Without a moment more hesitation, I spurred my horse and began to ascend as quickly as possible, so that no one could ever claim that the Prince had been frightened. My father called for me to stop, but I could not at the time remember why. I raced up the slope, the thumping of my steed crushing the loose pebbles. As quickly as I had ascended, I was falling - the mountainside crumbled, and I came down with it. The fall that ensued spread across the kingdom like an invading army. The prince had two broken legs and killed his pony, and may never walk or ride again.

But I had walked and I had ridden. I needed to prove I could. As my father stood over me that day on the hill, wiping away my muddied tears as I was lifted onto a makeshift wyn, he told me that one could survive one lapse of judgement. Not two. I never told him that I hadn’t chosen to ignore his warnings, for being foolish was preferable in a ruler to a weak mind. Little did I know how weak mine would get.

That memory, now so clear, was for a time lost to me. Thirty some years later, as I sat unassisted atop my horse, moonlight sparkling off of my brandished sword, all that raced through my mind was how to defeat the approaching horde, not the treaty we had agreed to sign. My mistake cost half of my father’s great kingdom. Fifty thousand men died, twice that wounded. Women were raped. Crops and cattle burned. And all that, too, would be lost to me like a steam rising from breath on a cold day.

Until now.

I sighed and moved away from the window; the past is not a healthy place to dwell, even though I may never remember to return. I looked for my bed once again, hoping to find that I had simply missed it during my previous search through the dark room, but was brought to a halt - the heavy pine door was ajar, basking the room in a crimson light the color of fresh blood. A squat friar stood taut in the doorway, silhouetted by the twinkling of a freshly-lit torch that was carried by someone just outside my scope of view. “It is time,” he said. And I suddenly remembered who had been in trouble in my dream.

Except, it had been no dream at all.

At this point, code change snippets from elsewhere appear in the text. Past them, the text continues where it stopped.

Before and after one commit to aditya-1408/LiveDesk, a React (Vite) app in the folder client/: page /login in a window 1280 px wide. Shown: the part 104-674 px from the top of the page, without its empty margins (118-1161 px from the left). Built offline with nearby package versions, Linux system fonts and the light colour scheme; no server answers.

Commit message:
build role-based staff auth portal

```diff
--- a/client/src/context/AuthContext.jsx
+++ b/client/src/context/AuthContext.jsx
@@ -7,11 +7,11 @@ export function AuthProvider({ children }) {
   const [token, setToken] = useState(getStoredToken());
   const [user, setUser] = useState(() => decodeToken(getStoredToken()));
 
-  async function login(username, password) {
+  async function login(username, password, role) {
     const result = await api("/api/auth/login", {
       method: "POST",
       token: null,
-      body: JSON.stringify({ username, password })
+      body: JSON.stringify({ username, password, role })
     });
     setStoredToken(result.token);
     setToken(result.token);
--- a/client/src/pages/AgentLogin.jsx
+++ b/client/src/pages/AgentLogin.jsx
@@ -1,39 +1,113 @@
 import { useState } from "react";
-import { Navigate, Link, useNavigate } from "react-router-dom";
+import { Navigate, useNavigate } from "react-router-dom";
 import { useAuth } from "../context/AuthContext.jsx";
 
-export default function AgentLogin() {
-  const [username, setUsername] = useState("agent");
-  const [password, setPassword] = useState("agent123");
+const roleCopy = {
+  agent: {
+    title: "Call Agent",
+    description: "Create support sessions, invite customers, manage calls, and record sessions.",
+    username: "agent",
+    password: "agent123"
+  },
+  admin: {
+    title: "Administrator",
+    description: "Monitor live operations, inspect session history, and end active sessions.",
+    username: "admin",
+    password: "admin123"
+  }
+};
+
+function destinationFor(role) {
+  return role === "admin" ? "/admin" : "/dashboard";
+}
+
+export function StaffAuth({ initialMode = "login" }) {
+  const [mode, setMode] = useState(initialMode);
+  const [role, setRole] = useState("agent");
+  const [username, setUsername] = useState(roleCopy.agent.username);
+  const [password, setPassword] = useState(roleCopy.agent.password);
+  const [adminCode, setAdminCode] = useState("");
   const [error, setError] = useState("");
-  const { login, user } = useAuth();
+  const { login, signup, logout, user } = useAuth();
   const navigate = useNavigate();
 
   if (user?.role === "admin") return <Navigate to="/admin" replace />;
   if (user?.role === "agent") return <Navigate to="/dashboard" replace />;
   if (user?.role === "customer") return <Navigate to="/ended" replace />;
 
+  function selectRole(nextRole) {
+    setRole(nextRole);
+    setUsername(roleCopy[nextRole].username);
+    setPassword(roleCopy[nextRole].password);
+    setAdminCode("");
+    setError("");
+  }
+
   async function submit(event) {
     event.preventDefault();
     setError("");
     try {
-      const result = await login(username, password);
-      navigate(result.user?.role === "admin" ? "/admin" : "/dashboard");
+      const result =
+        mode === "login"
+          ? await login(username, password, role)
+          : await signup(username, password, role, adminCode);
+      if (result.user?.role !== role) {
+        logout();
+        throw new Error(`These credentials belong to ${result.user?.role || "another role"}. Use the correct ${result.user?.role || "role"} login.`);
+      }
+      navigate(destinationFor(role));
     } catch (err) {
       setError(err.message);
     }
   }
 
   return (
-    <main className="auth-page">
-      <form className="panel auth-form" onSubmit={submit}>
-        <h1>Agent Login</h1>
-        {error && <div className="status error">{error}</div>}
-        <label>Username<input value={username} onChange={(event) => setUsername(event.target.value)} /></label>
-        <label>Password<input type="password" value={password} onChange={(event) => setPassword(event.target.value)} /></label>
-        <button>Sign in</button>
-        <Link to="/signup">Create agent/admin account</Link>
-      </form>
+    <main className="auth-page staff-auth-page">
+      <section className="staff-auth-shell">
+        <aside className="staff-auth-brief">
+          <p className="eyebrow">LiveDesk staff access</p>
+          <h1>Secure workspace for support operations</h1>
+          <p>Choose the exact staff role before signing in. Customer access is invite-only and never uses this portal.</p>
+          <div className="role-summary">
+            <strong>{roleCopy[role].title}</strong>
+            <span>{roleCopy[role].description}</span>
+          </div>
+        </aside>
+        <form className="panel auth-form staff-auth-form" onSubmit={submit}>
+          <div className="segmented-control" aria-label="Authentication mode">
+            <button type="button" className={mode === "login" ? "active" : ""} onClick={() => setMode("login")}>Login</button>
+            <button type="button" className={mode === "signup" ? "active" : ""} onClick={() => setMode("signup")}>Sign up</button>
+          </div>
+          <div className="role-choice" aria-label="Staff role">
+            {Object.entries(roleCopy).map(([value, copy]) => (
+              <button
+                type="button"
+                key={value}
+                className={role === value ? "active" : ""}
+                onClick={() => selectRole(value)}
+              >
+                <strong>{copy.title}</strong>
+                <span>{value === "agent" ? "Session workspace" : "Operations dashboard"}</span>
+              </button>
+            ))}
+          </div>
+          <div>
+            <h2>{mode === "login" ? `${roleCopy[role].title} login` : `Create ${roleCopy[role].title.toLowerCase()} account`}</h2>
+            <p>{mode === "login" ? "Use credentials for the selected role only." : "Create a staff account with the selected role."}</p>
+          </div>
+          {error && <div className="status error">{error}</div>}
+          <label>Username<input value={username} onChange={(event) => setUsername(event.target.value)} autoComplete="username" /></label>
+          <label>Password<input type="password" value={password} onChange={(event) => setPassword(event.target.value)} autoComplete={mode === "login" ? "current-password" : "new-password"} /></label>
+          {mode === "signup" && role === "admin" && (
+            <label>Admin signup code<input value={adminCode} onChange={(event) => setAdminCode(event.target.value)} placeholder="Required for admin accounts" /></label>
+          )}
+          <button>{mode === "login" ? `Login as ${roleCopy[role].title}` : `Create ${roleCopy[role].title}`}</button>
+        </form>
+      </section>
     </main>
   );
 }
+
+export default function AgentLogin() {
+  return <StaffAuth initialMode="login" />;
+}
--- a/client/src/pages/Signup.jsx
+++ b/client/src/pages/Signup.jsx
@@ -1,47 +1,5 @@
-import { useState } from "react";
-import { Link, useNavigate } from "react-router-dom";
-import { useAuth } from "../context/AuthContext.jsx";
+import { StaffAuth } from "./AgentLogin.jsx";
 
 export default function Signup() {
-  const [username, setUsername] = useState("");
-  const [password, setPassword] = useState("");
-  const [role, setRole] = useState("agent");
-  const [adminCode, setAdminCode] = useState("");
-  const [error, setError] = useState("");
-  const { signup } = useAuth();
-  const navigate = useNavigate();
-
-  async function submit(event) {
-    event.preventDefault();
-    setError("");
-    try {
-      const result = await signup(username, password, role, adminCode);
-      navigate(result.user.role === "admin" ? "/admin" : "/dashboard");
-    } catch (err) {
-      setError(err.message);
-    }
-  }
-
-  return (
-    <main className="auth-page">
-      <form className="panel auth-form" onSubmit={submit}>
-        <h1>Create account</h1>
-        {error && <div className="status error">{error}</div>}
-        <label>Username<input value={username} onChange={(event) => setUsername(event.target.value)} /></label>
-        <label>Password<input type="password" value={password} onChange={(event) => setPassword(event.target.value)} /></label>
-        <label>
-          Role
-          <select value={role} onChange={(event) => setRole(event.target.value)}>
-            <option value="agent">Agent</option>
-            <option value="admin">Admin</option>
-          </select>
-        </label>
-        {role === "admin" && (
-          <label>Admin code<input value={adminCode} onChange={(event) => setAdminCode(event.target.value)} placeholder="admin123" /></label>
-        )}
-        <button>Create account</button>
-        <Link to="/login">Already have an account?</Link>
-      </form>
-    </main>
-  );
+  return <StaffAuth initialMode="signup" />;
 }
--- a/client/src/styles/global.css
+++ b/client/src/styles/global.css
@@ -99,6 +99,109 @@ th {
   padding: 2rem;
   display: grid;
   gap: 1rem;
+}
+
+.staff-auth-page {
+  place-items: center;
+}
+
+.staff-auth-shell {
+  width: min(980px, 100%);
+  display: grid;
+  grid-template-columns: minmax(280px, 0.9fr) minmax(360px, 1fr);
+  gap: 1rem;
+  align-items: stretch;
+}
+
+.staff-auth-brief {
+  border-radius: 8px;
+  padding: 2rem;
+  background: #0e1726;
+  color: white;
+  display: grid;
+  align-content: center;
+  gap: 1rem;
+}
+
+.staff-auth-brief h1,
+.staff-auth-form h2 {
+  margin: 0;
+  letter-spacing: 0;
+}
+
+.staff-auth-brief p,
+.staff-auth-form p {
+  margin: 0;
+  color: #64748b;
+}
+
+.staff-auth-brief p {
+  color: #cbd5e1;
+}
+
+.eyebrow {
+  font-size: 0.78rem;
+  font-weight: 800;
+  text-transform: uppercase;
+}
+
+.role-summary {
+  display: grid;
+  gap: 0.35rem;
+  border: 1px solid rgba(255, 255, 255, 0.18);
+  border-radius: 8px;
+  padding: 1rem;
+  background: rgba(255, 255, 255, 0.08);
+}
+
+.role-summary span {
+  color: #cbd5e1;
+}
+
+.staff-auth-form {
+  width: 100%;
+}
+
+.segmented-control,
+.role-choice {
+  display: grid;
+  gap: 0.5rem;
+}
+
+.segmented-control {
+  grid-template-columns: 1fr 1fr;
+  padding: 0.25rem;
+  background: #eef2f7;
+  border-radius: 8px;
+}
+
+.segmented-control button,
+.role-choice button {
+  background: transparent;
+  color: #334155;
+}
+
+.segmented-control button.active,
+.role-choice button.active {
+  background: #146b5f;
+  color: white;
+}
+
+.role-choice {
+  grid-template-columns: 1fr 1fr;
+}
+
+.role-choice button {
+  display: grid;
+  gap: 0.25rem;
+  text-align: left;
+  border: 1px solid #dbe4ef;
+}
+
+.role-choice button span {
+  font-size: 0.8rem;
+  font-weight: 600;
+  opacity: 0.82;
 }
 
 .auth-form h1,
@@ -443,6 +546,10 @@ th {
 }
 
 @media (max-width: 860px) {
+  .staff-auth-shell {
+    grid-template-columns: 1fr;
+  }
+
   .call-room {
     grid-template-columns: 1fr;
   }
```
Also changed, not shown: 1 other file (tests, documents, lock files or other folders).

A shiver that had been building since I stood up, the kind that chilled your bones, was gone. The whistling of the wind was extinguished; in fact, all feeling was. All that accompanied me at the moment was a sudden flooding back of memory and time. I nodded steadily, and allowed myself to be led from the room. I was determined to show my people that, despite all I had once forgotten, and all the foolish mistakes I had unwittingly made, their king would at least remember to hold his head high until the very end.